Massachusetts 5th District Representative F. Bradford Morse expresses his disappointment that the Home Rule bill for the District of Columbia was not approved. He informs Dr. King that further action is unlikely to be taken in 1965.

The Misuse of Prayer

Monday, July 17, 1950

In this sermon delivered at Dexter Avenue Baptist Church, Dr. King elaborates on the proper uses of prayer and how it should be a supplemental asset.

Letter from J. L. Roberts to MLK

Tuesday, September 19, 1967
Detroit, MI, Michigan (MI)

Minister Roberts writes to Dr. King expressing his support of the Civil Rights Movement along with making a donation to the SCLC.

Nature and Perception

Dr. King discusses his philosophical perspective on perception and nature.

Telegram of Support from Richard J. Hughes to MLK

New Jersey (NJ)

In this telegram, Hughes writes to Dr. King informing him due to important public commitments he will not be able to join Dr. King. Hughes states, "I join millions of other American in wishing you well in your nobel work.

Telegram from Frederick Dennard to MLK

New York, NY, New York (NY)

Reverend Frederick Dennard, Executive Director of the Harlem Interfaith Counseling Service, invites Dr. King to speak at a fundraising banquet.

Letter from Jean Rand to MLK

Tuesday, April 4, 1967
San Francisco, CA, California (CA)

Jean Rand writes Dr. King requesting a copy of his speech regarding peace in Vietnam and sends him a monetary contribution.

Letter to Twelve Southern Governors

Dr. King addresses twelve southern governors regarding the urgency of a unification between the Negro community and government leaders. Dr. King requests a meeting between the governors and himself to address and resolve their issues concerning race relations.

Letter from Ryan & Ebert Law Firm to the SCLC about Will of Carl A. Ryan

Tuesday, January 17, 1967
Minnesota (MN)

In this letter to Dr. King and the SCLC, the Executives of the Ryan, Ryan & Ebert Law Firm reward the organization with a check for $960.00 on behalf of the last Will and Testament of Carl A. Ryan

Letter from Joan Daves to Carlota Frahm

Monday, October 26, 1964
Oslo, Norway, NORWAY

Joan Daves denies permission to Norwegian Publishers to reprint Dr. King's "I Have A Dream" speech in connection with "Why We Can't Wait." Daves asserts that the speech will be part of Dr. King's forthcoming publication.

A Letter Enclosing an Address by George B. Nesbitt

Thursday, August 3, 1967
Atlanta, GA, New York (NY)

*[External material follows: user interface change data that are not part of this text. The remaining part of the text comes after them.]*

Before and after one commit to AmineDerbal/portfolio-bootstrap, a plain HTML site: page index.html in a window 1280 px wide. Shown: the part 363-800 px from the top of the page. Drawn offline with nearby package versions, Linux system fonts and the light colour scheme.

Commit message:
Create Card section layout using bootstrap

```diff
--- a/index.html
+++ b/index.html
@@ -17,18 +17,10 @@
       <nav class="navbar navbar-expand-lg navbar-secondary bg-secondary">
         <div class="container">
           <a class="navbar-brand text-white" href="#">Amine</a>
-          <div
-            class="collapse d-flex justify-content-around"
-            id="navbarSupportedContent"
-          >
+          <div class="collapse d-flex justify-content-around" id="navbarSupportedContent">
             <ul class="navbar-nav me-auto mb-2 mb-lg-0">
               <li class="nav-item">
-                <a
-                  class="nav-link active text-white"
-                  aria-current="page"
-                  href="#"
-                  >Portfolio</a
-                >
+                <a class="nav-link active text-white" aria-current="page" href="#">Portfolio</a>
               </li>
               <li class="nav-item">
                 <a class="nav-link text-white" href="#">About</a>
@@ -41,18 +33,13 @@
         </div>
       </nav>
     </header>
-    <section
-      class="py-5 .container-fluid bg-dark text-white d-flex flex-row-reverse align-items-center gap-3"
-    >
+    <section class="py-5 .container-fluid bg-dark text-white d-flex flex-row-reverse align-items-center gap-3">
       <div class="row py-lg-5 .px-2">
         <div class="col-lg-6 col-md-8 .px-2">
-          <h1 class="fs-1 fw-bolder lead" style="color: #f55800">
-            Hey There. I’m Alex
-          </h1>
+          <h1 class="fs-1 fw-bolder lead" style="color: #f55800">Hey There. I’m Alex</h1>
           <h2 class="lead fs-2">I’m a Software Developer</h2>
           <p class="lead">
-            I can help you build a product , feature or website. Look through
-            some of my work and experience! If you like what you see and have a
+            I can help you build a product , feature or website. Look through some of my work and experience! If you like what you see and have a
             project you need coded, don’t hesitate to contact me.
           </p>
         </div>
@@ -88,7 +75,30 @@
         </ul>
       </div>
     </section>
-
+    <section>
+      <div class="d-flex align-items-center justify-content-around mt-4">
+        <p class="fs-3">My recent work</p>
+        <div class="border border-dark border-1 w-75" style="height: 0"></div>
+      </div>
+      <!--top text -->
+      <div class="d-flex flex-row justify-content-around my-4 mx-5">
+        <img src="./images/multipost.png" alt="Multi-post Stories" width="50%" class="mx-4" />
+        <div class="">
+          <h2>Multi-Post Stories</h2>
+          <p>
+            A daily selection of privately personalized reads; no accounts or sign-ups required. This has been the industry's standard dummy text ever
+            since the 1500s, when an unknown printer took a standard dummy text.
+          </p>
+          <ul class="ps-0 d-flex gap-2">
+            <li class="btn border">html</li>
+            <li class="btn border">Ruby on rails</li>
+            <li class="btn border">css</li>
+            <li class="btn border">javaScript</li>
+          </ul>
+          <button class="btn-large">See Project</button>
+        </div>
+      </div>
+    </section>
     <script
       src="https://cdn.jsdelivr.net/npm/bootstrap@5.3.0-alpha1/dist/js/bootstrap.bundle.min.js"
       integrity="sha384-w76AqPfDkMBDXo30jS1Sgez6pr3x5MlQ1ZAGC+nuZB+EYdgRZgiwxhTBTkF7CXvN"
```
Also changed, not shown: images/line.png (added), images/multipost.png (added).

In an address at the CME Church Conference, George B. Nesbitt analyzes the role of the church during the Civil Rights Movement. During slavery, the church was a place of refuge and hope, but now individuals are beginning to lose their faith in the church.

Telegram from MLK to President Johnson about Howard Address

Monday, June 7, 1965
Washington, D.C.

Dr. King writes to President Lyndon B. Johnson expressing appreciation and admiration for his speech at the Howard University Commencement.